Last of the carrots

A nice surprise when I dug the garden. The carrots never really got thinned and pretty much got lost under the tomatoes and arugula.

Saugeen Slicers & Beans

Saugeen Slicers & Scarlet Runner Beans

I picked the first ripe large tomatoes from the garden today. They’re called Saugeen Slicers and came from seedlings I bought from the Saugeen River CSA (Community Supported Agriculture). They’re pretty good, not as sweet and tastey as the cherry tomatoes I got from them.

My organic farmer neighbour Cam was over and spotted the large, ready to harvest beans growing on the scarlet runners I planted along the deck railing purely for decorative purposes. So I picked them and added them, sliced, to a ratatouille stew I made from Cam’s organic onions, zucchini, eggplant and garlic along with my organic tomatoes, basil and thyme. I forgot to photograph the plate; I was so hungry I just dove right in before even thinking of the camera.

Scarlet runner bean plant

Lorraine Johnson: City Farmer

Author Lorraine Johnson, "City Farmer"

I’ve got to get this new book by Toronto urban-farmer-guerilla-author Lorraine Johnson titled City Farmer. Lorraine is an old friend who has written a ton of great books on sustainabable gardening, care for the environment, native plantings such as The Ontario Naturalized Garden: The Complete Guide to Using Native Plants; Tending the Earth: A Gardener’s Manifesto; The Natural Treasures of Carolinian Canada to name a few.

I met Lorraine for lunch about a year ago and learned from her then that she had a chicken coop in her backyard, which is in the Annex, a very urban part of Toronto. She had four laying hens in the coop and she presented me with four lovely blue, edible eggs. At that time her adventure in backyard chicken raising was relatively new, she had the support of her neighbours and she was agitating city hall to make it legal. In an interview on CBC radio this morning she mentioned that the City of Toronto has still not okayed it for folks to raise chickens in their backyards.

Publishers Greystone Books describe City Farmer:

City Farmer celebrates the new ways that urban dwellers are getting closer to their food.

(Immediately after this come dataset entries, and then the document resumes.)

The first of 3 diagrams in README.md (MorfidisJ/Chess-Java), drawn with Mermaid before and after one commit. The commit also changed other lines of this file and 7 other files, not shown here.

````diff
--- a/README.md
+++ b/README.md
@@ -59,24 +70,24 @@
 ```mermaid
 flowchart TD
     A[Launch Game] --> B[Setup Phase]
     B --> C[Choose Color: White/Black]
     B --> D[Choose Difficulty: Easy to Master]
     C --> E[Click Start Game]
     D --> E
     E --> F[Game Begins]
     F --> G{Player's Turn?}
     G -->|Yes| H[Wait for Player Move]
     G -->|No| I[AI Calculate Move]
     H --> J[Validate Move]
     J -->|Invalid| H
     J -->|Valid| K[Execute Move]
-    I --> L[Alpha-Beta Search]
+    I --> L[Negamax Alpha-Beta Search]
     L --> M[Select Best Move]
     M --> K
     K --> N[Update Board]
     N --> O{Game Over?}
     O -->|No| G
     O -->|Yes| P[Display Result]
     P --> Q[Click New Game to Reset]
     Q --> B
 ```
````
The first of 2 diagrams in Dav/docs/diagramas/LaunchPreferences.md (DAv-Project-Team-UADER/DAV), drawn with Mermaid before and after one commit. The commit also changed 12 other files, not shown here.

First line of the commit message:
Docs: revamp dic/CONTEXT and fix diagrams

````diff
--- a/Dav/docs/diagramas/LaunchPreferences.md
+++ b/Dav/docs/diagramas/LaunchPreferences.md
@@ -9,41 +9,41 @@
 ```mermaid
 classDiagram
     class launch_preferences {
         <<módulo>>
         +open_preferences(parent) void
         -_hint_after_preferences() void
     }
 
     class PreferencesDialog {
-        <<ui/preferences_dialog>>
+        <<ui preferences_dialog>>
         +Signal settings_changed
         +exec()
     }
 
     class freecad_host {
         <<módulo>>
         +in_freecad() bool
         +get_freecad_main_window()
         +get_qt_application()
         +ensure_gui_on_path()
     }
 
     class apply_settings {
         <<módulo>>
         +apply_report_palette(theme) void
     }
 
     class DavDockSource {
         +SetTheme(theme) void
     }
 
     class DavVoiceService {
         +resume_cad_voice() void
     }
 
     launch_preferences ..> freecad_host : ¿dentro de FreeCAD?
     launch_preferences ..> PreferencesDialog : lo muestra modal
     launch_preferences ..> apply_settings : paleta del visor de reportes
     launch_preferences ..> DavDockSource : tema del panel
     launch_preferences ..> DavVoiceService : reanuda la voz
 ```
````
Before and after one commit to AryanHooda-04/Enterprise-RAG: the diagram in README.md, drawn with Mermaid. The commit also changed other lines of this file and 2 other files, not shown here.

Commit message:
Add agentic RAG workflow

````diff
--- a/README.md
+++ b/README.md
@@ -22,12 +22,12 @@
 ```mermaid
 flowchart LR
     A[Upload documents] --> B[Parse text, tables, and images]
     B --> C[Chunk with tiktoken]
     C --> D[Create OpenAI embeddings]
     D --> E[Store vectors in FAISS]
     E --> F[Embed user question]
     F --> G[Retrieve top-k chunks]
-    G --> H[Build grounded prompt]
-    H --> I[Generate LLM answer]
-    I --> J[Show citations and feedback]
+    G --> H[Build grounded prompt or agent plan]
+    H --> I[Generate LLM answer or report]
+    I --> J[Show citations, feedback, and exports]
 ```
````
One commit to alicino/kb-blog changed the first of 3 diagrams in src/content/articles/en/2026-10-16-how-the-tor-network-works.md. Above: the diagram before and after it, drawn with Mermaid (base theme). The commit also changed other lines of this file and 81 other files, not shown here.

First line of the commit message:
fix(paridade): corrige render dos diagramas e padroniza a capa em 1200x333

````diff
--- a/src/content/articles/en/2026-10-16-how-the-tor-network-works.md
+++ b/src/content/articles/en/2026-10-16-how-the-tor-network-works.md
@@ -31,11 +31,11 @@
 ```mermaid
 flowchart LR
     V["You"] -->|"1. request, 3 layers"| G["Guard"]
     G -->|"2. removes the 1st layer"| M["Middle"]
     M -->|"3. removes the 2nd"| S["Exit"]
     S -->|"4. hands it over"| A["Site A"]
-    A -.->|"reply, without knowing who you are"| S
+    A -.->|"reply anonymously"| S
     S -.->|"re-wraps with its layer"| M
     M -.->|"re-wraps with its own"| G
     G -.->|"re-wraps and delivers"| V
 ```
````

Not only are backyard vegetable plots popping up in places long reserved for lawns, but some renegades are even planting their front yards with food. People in apartments are filling their balconies with pots of tomatoes, beans, and basil, while others are gazing skyward and “greening” their rooftops with food plants. Still others are colonizing public spaces, staking out territory in parks for community gardens and orchards, or convincing school boards to turn asphalt school grounds into “growing” grounds.
Continue reading Lorraine Johnson: City Farmer

First cherry tomatoes from the garden

First cherry tomatoes from the garden

Today I picked the first ripe cherry tomatoes from my garden. They’re from seedlings I planted May 24, purchased from Cory Eichman who runs the Saugeen River CSA (Community Supported Agriculture) ( 314399 Highway 6, Durham, Ontario (519) 369-3567). They’re organic and named Peace Vine Cherry. I bought these last year from Cory and they are delicious and sweet and tender. I’m waiting for the larger tomatoes to ripen, named the Saugeen Slicer, also purchased from Cory’s farm. Anyway, there are about a thousand small ripening cherry tomatoes on the vines now so in a week to two I’ll be inundated with them!

New cherry tomatoes in pasta sauce

Tonight I cooked them up into a pasta sauce along with patty pan squash and garlic from my organic farmer neighbour Cam Pyper, onion (not local), chirizo (from a local sausage maker) and basil, cilantro, fennel leaf, thyme and arugula from my garden. Along with a glass of Italian Pinot Noir and it was heaven on earth.

In the yard last week

Porcupine checking out the basil in my garden this spring.

My yard is a favourite hang-out for the local porcupines. This young one was in my garden several days running, checking out the basil and lettuce. I think he was eating slugs off the leaves. Thanks! The rest of the time he was up the pear tree.